Elizabeth Colson is a giant of twentieth and twenty-first century social science scholarship. For sixty years (beginning in 1946), she has carried out regular and intensive anthropological research amongst one of central Africa's most important ethnic groups, the Tonga of Zambia and Zimbabwe. She is the author of an astonishing number of books and articles concerning virtually every aspect of Tonga life, including religion, law, marriage, education, and the impact of relocation. Colson has made important theoretical and comparative contributions as well. She has inspired, encouraged, and greatly influenced three generations of scholars studying the Tonga. Fourteen of those scholars, from disciplines including social and physical anthropology, history, political science, and education have contributed essays for this volume. In addition, Colson has written a concluding essay for this work in which she gives her reflections on her own and others' scholarship. This work sheds light on the Tonga's pre-colonial past; colonial transformations; religious and political life; gender relations; growing up and growing old; the consequences of resettlement; and much more.
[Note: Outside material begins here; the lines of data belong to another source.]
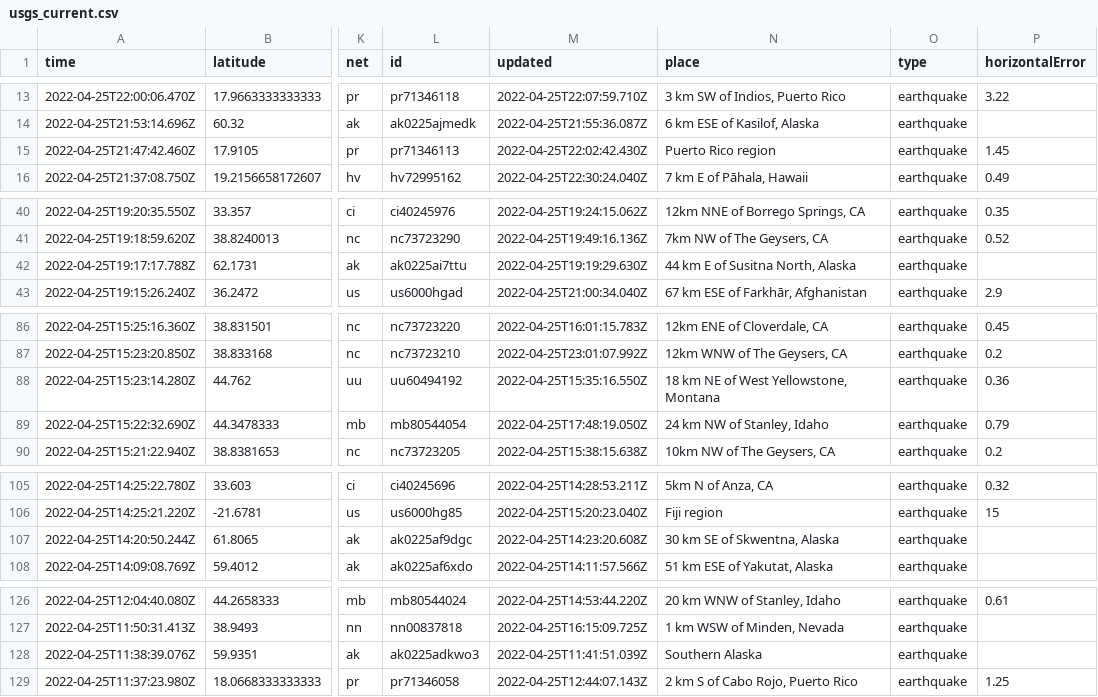
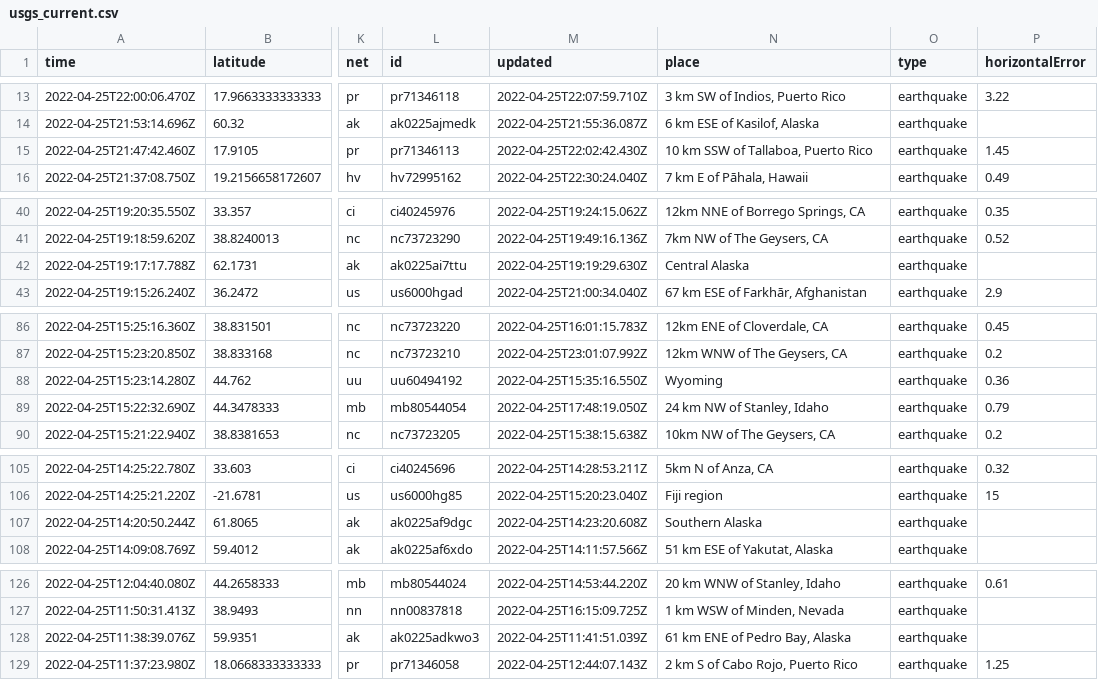
Before and after one commit to cveltri/my-data-robot, a CSV file: usgs_current.csv, drawn as a sheet; only a part is shown, gaps mark what is left out; the diff covers the shown part only; the diff names each change by its address in the sheet, - before the commit and + after, or states it on an @@ line.

```diff
--- a/usgs_current.csv
+++ b/usgs_current.csv
-N15 (place): Puerto Rico region
+N15 (place): 10 km SSW of Tallaboa, Puerto Rico
-N42 (place): 44 km E of Susitna North, Alaska
+N42 (place): Central Alaska
-N88 (place): 18 km NE of West Yellowstone, Montana
+N88 (place): Wyoming
-N107 (place): 30 km SE of Skwentna, Alaska
+N107 (place): Southern Alaska
-N128 (place): Southern Alaska
+N128 (place): 61 km ENE of Pedro Bay, Alaska
```
Also changed, not shown: 2 added rows, 4 removed rows and 7 edited cells elsewhere in this file.
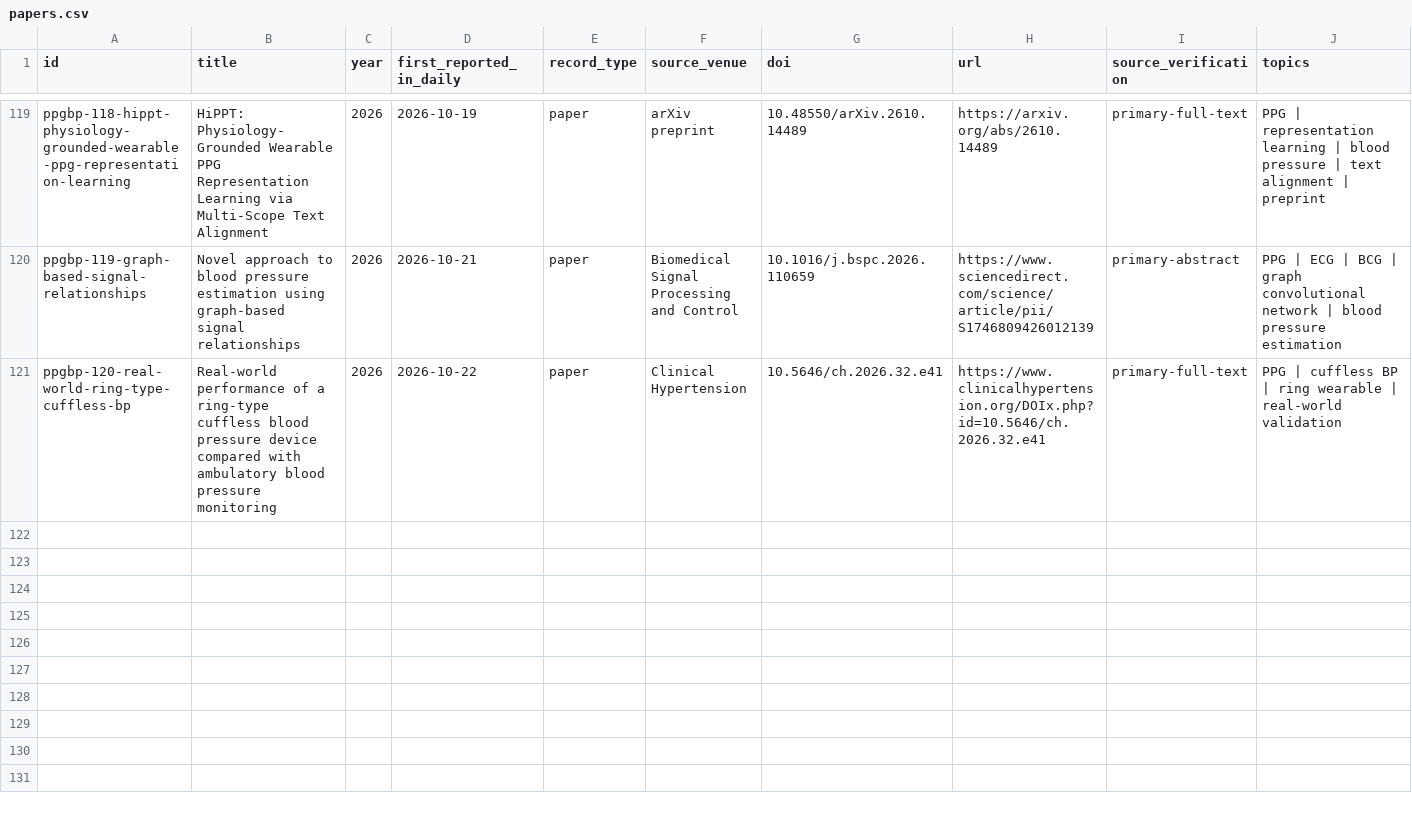
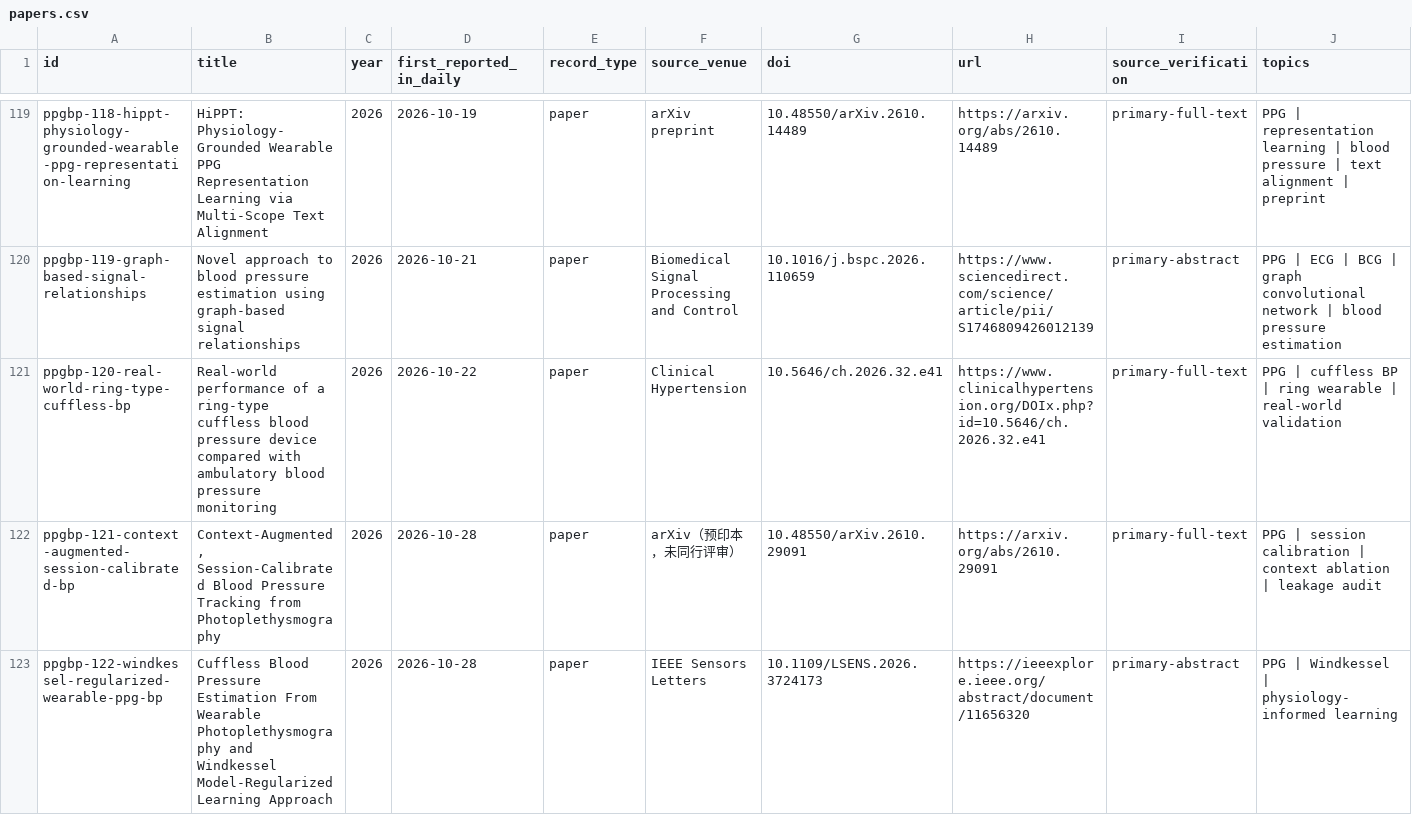
Before and after one commit to zaczdw/PPG-BP-Research-Tracker, a CSV file: public/data/papers.csv, drawn as a sheet; only a part is shown, gaps mark what is left out; rows hold the shown columns only; the diff names each change by its address in the sheet, - before the commit and + after, or states it on an @@ line.

```diff
--- a/public/data/papers.csv
+++ b/public/data/papers.csv
+row 122: ppgbp-121-context-augmented-session-calibrated-bp | Context-Augmented, Session-Calibrated Blood Pressure Tracking from Photoplethysmography | 2026 | 2026-10-28 | paper | arXiv（预印本，未同行评审） | 10.48550/arXiv.2610.29091 | https://arxiv.org/abs/2610.29091 | primary-full-text | PPG | session calibration | context ablation | leakage audit
+row 123: ppgbp-122-windkessel-regularized-wearable-ppg-bp | Cuffless Blood Pressure Estimation From Wearable Photoplethysmography and Windkessel Model-Regularized Learning Approach | 2026 | 2026-10-28 | paper | IEEE Sensors Letters | 10.1109/LSENS.2026.3724173 | https://ieeexplore.ieee.org/abstract/document/11656320 | primary-abstract | PPG | Windkessel | physiology-informed learning
```
Also changed, not shown: data/papers.csv, site/data/papers.csv, 8 other files.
It is a major contribution to several strains of African studies.
Publisher: University Press of America
Number of pages: 400
Weight: 599 g
Dimensions: 228 x 149 x 29 mm
...[the book] is a triple celebration. * African Studies Review *
Overall the contributions to this volume provide an interesting, interdisciplinary series of snapshots, taken at different historical moements, of the area with which Colson's name will always be linked. -- Kate Crehan, 2008 * African Affairs *
Kenneth Vickery deserves much praise for persisting with this book project, whose coverage testifies to the historical and regional dynamics of the Tonga-speaking peoples and pays homage to Elizabeth Colson's outstanding scholarship, recognizing the importance of her rich, field research-based observations for generations to come. -- Karen Tranberg Hansen